[Dataset records Boundary: Start]

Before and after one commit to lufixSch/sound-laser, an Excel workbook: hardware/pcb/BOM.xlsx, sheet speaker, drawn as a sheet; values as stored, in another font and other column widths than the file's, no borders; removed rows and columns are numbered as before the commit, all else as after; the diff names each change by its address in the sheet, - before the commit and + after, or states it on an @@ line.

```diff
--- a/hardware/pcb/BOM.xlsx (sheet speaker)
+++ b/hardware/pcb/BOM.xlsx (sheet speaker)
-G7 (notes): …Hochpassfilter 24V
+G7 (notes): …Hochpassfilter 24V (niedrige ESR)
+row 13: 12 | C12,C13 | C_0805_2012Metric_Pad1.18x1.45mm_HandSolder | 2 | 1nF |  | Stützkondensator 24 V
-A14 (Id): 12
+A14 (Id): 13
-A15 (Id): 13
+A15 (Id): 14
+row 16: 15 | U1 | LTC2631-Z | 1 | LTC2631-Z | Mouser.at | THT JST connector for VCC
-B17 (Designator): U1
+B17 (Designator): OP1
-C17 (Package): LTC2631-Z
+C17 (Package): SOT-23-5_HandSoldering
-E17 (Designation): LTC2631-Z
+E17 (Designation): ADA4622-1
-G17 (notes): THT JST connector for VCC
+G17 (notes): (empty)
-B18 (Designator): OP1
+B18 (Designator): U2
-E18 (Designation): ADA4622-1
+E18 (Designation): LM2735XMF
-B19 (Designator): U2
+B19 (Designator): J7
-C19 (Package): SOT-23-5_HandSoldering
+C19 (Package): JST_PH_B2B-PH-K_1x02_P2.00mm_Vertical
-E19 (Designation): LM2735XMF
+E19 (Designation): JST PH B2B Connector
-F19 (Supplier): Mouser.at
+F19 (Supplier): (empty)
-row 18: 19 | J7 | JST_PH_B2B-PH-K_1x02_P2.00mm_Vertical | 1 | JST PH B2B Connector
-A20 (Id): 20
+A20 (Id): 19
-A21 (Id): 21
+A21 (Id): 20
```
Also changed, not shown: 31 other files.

[Dataset records Boundary: End]
[Dataset records Boundary: Start]

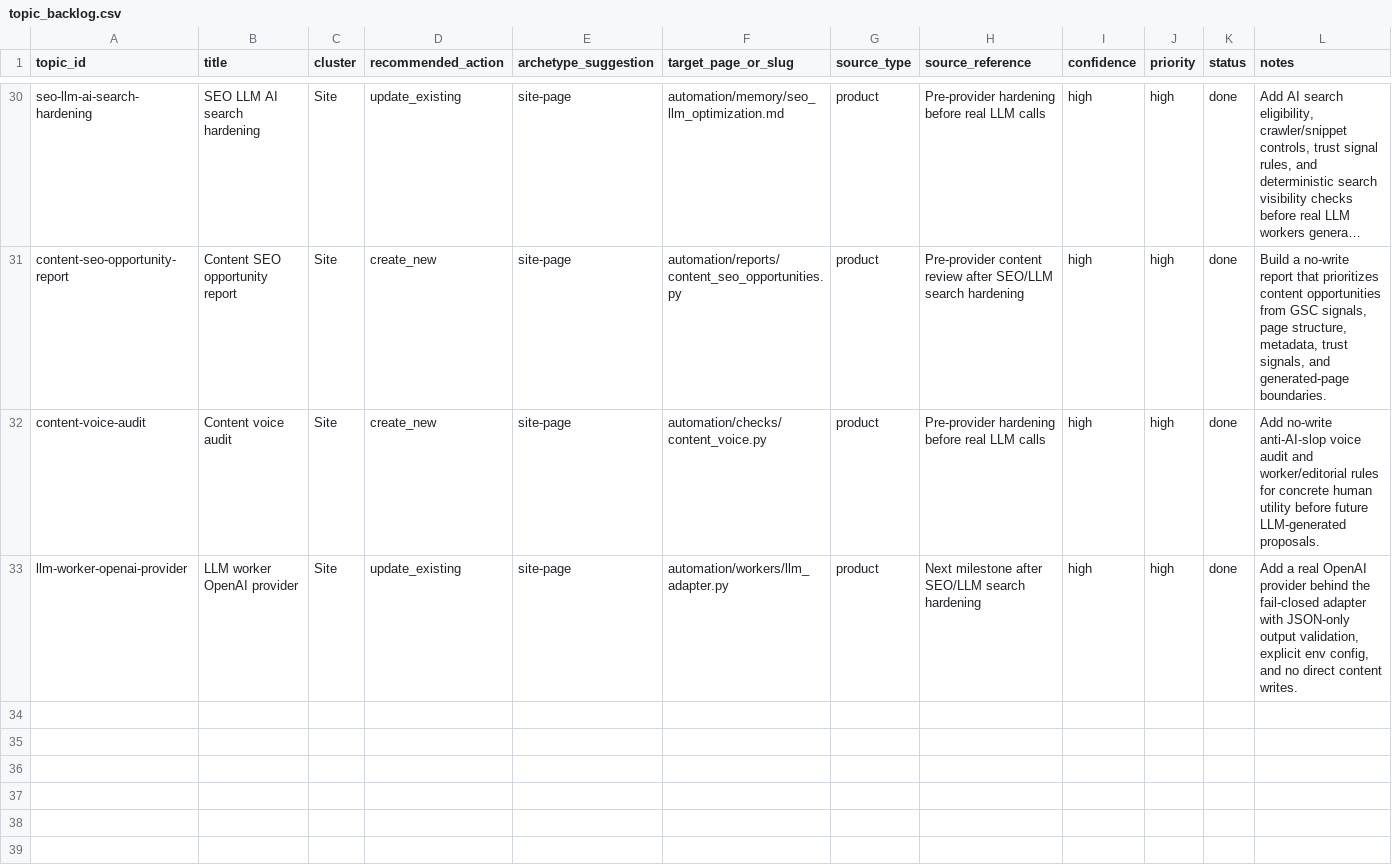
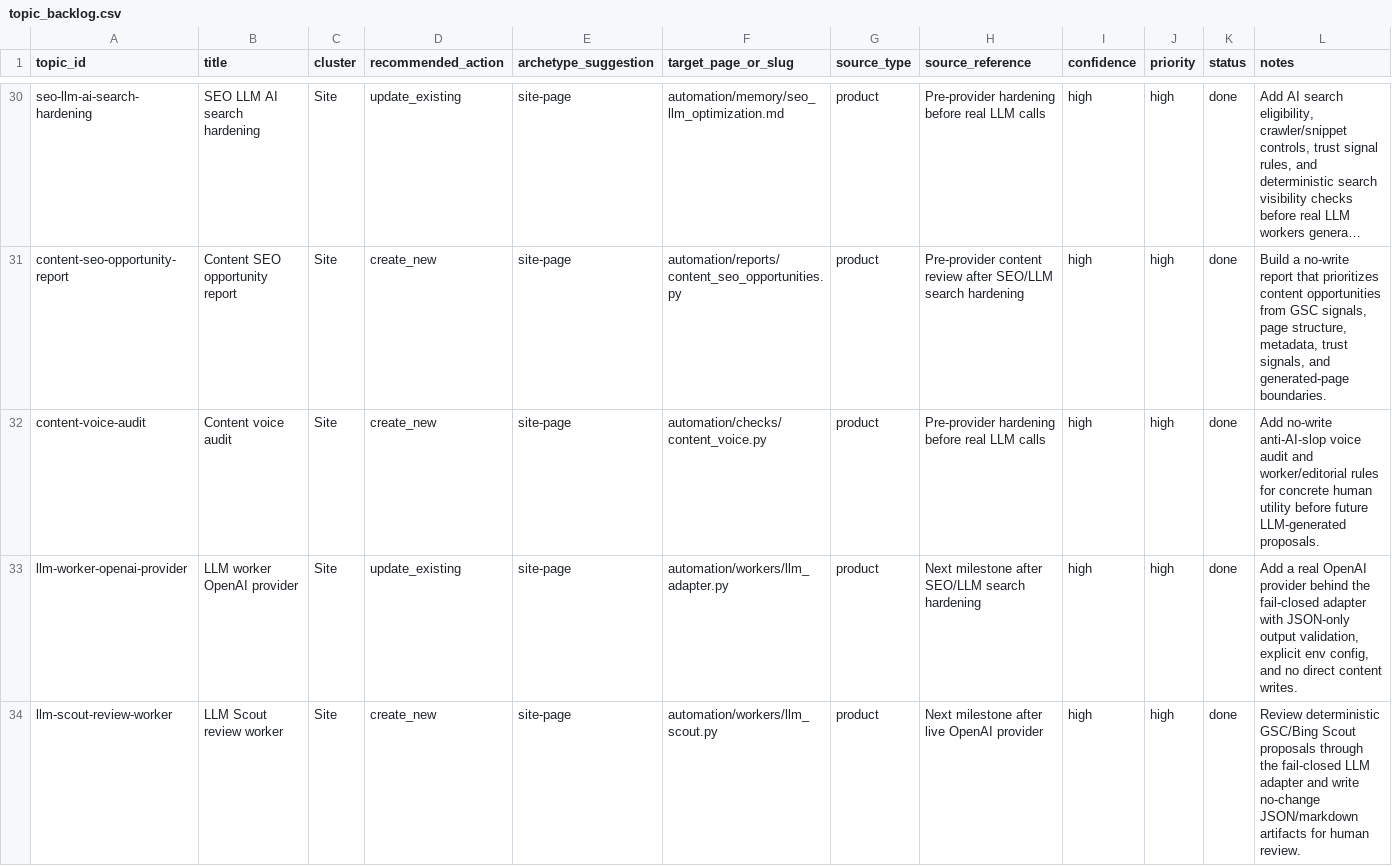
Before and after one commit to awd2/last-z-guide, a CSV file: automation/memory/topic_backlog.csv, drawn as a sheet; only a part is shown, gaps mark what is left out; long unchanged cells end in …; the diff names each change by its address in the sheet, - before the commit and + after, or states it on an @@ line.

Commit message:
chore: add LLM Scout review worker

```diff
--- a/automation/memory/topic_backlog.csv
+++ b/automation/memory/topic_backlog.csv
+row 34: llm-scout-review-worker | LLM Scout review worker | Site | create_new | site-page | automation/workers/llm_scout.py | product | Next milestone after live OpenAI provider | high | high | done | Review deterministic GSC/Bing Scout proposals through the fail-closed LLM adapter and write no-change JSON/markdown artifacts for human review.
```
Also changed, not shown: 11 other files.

[Dataset records Boundary: End]

When a line contains the string "Package", count that line; once every line of the records has been checked, state the count alone.

4